__DATASET RECORDS__

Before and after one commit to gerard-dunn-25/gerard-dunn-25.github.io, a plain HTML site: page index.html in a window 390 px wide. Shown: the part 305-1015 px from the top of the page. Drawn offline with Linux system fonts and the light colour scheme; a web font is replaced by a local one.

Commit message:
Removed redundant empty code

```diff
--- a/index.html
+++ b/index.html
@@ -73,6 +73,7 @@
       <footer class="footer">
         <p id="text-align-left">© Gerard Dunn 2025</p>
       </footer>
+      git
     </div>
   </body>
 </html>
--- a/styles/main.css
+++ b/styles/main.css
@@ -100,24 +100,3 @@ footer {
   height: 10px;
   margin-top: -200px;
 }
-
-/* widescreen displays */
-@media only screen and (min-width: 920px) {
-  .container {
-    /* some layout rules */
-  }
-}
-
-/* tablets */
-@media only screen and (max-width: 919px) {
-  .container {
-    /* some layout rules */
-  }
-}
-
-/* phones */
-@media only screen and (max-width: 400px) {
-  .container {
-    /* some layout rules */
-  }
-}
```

--

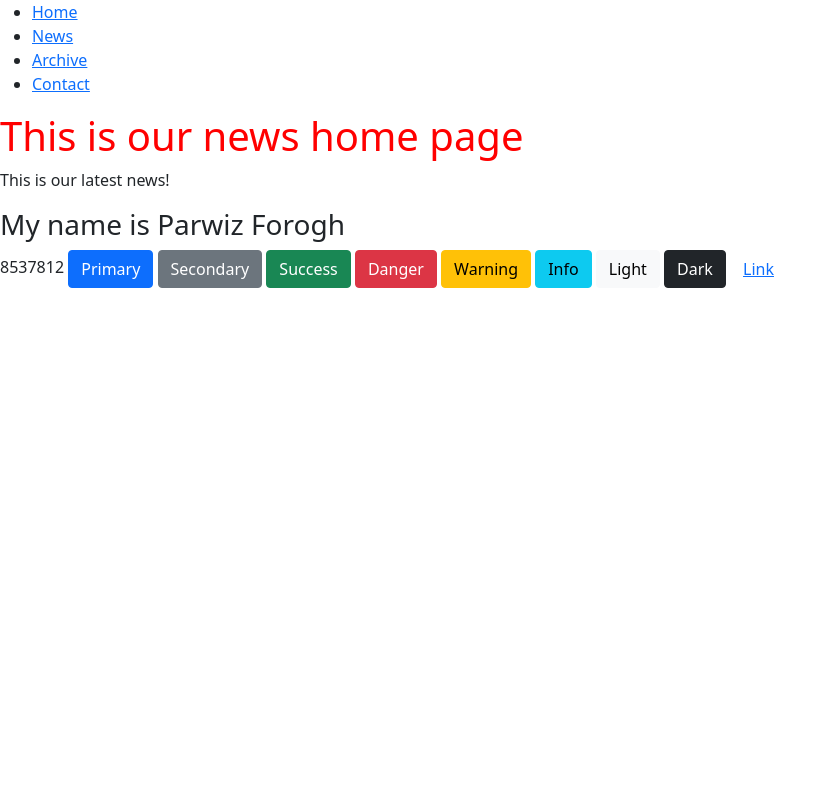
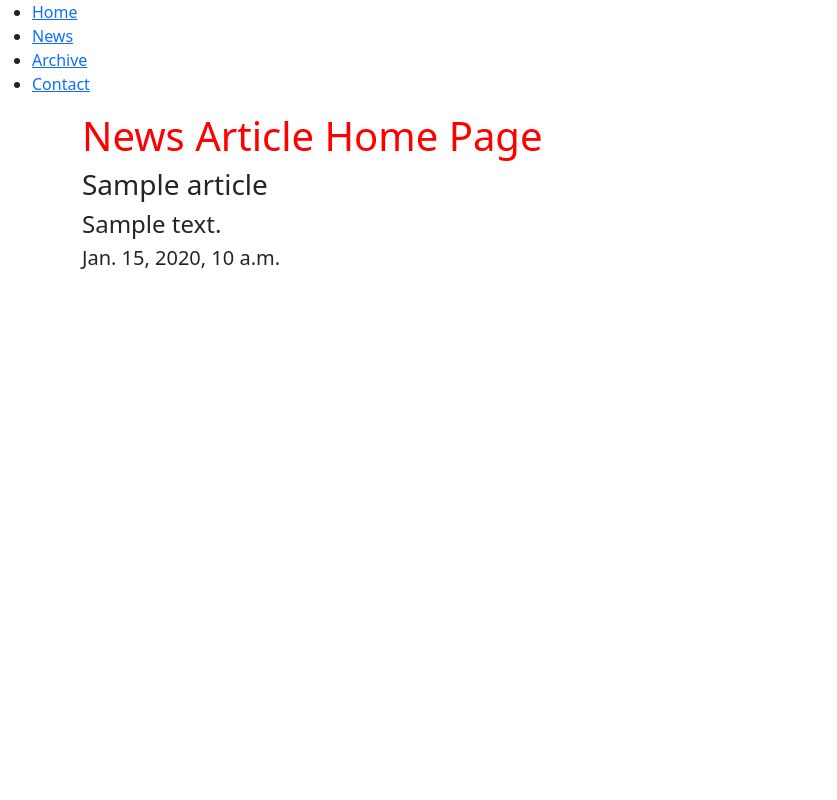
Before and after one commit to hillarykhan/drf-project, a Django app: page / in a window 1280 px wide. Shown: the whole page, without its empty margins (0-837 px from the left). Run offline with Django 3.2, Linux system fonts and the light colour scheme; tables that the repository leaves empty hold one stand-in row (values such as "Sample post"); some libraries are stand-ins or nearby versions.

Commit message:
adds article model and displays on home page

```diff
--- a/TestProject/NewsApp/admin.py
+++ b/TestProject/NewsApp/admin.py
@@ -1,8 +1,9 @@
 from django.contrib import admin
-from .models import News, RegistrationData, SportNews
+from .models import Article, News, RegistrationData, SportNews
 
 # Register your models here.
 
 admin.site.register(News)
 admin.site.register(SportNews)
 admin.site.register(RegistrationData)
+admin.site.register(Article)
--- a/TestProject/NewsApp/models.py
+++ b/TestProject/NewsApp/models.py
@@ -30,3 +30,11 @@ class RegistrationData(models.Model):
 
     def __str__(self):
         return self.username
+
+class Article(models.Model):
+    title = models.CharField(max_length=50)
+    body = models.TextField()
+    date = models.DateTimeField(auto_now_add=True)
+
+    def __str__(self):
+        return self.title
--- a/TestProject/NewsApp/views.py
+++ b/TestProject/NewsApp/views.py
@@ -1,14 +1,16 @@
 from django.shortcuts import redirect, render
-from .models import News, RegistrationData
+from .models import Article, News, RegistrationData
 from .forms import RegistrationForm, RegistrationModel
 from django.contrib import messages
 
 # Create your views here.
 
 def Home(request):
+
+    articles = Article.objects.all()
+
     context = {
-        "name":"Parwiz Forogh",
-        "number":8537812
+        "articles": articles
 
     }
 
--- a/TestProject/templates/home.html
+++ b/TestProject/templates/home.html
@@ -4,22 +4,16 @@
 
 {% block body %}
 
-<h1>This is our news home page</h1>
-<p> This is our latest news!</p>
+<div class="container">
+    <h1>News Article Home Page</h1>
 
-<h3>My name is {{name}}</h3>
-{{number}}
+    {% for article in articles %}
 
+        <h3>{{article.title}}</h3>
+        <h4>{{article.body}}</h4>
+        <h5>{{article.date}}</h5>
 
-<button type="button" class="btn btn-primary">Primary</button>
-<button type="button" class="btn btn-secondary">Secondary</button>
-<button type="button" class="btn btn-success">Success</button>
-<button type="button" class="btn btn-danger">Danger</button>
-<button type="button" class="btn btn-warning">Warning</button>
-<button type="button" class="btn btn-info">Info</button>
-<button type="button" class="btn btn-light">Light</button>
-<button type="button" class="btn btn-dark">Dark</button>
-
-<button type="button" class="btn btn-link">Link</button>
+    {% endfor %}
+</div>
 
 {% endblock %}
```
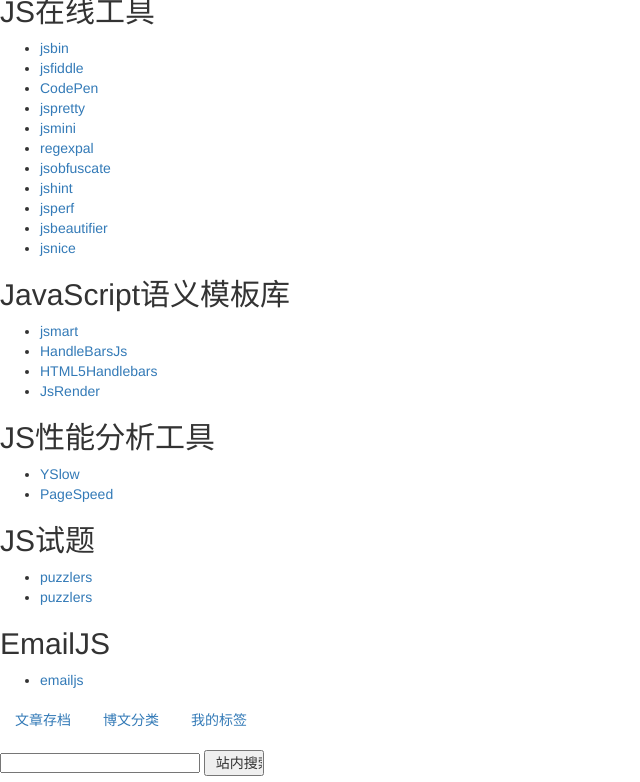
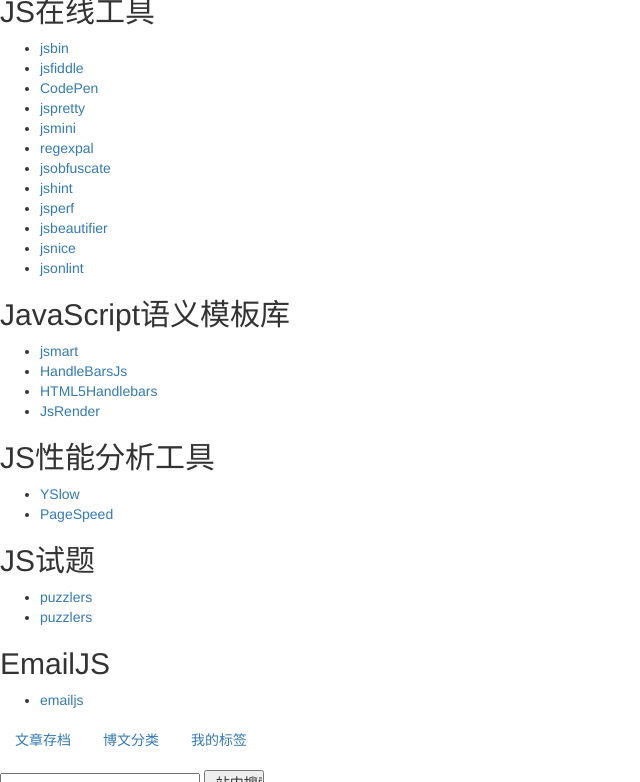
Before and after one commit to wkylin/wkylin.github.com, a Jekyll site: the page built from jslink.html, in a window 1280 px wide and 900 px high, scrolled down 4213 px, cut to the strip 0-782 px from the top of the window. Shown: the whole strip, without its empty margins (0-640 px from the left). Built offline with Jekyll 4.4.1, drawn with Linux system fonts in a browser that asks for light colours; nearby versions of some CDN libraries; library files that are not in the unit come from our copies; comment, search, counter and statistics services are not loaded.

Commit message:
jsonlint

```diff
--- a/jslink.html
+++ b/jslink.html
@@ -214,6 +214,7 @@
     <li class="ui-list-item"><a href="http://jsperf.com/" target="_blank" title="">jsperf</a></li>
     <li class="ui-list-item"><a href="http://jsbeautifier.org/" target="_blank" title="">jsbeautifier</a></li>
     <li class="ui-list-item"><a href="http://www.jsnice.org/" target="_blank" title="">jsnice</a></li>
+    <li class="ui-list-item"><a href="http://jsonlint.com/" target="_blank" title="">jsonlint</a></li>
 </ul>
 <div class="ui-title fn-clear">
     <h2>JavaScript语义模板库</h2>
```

...

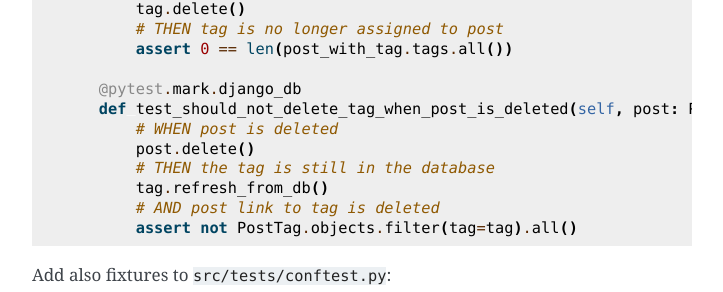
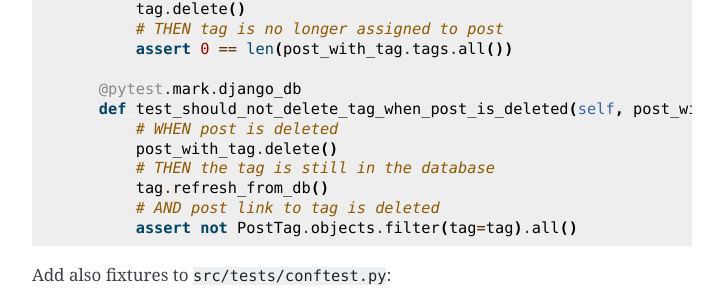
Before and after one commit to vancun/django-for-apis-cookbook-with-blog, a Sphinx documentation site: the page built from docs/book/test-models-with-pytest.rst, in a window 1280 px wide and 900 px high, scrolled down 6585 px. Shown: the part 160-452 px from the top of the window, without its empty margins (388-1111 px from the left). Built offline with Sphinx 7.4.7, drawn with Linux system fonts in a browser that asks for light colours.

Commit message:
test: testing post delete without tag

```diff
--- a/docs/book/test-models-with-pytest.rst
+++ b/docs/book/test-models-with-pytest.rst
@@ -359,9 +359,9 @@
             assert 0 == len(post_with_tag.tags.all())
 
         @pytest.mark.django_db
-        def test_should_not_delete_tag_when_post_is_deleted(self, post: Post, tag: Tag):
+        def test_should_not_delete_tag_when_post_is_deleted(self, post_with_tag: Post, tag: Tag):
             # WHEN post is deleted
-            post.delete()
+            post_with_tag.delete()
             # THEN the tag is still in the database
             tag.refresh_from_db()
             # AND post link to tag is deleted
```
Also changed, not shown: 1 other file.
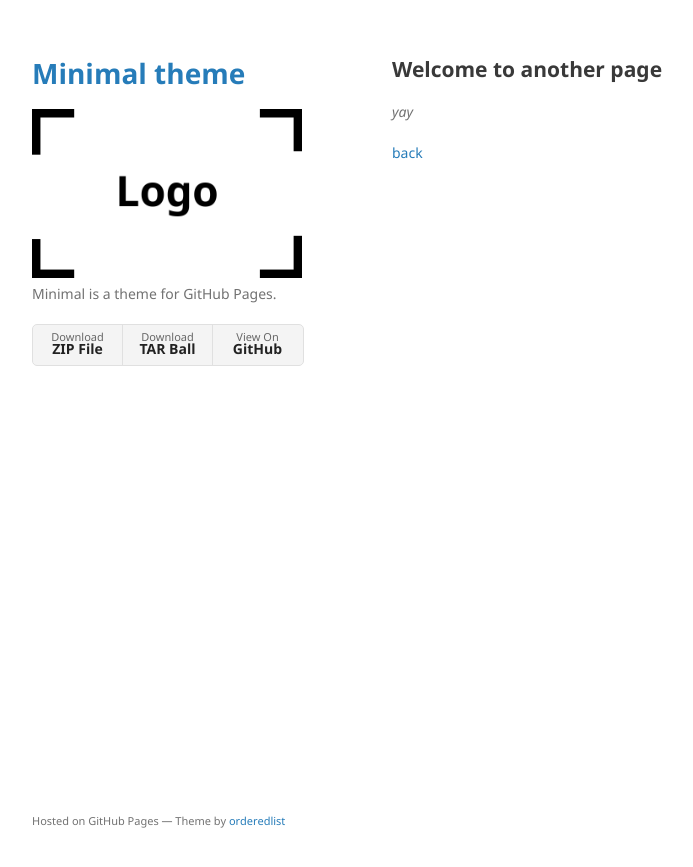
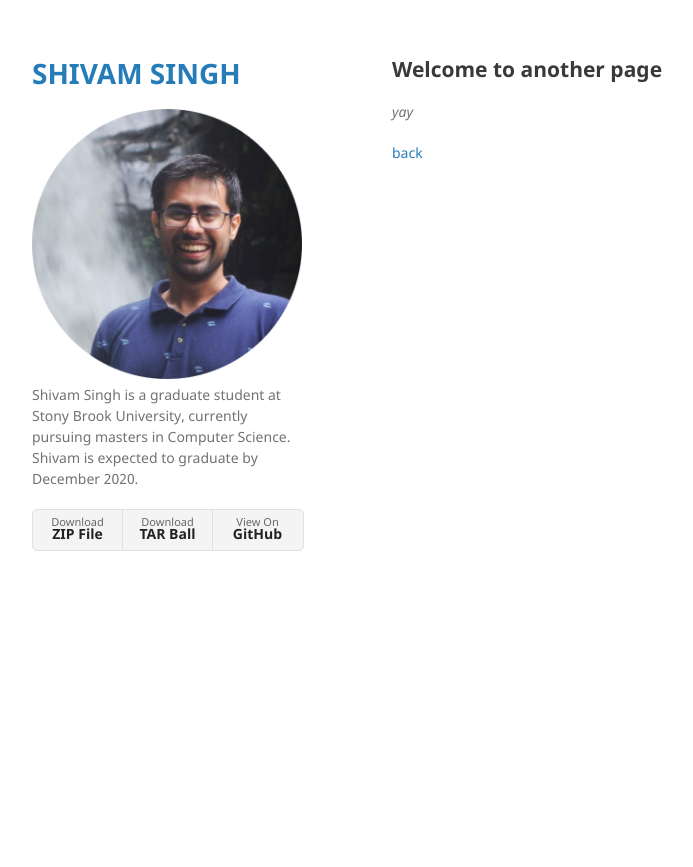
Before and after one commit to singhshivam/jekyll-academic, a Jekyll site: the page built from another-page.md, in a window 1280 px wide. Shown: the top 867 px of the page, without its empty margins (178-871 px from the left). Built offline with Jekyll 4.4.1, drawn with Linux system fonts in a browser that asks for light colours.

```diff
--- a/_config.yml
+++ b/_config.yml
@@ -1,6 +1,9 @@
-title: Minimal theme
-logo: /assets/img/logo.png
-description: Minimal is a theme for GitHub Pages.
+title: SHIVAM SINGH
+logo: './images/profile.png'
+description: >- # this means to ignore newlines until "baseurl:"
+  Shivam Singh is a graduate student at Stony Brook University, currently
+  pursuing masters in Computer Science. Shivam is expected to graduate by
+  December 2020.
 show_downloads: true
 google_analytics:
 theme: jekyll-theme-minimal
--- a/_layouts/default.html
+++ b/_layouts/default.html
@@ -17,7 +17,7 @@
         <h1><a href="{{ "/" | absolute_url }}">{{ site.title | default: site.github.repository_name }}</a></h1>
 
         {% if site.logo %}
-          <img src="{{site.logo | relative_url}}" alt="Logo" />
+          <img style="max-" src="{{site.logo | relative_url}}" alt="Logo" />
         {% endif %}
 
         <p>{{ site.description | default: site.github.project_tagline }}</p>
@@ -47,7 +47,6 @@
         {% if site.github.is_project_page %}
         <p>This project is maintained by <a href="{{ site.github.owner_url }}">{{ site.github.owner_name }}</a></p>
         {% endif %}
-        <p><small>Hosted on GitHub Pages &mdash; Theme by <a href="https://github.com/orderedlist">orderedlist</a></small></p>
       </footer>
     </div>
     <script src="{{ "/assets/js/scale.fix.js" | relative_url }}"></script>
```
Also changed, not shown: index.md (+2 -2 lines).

__WORK ORDER__
Since only a number is wanted, report how many lines of the listing include the word "self".

__EXERCISE RESULT__
6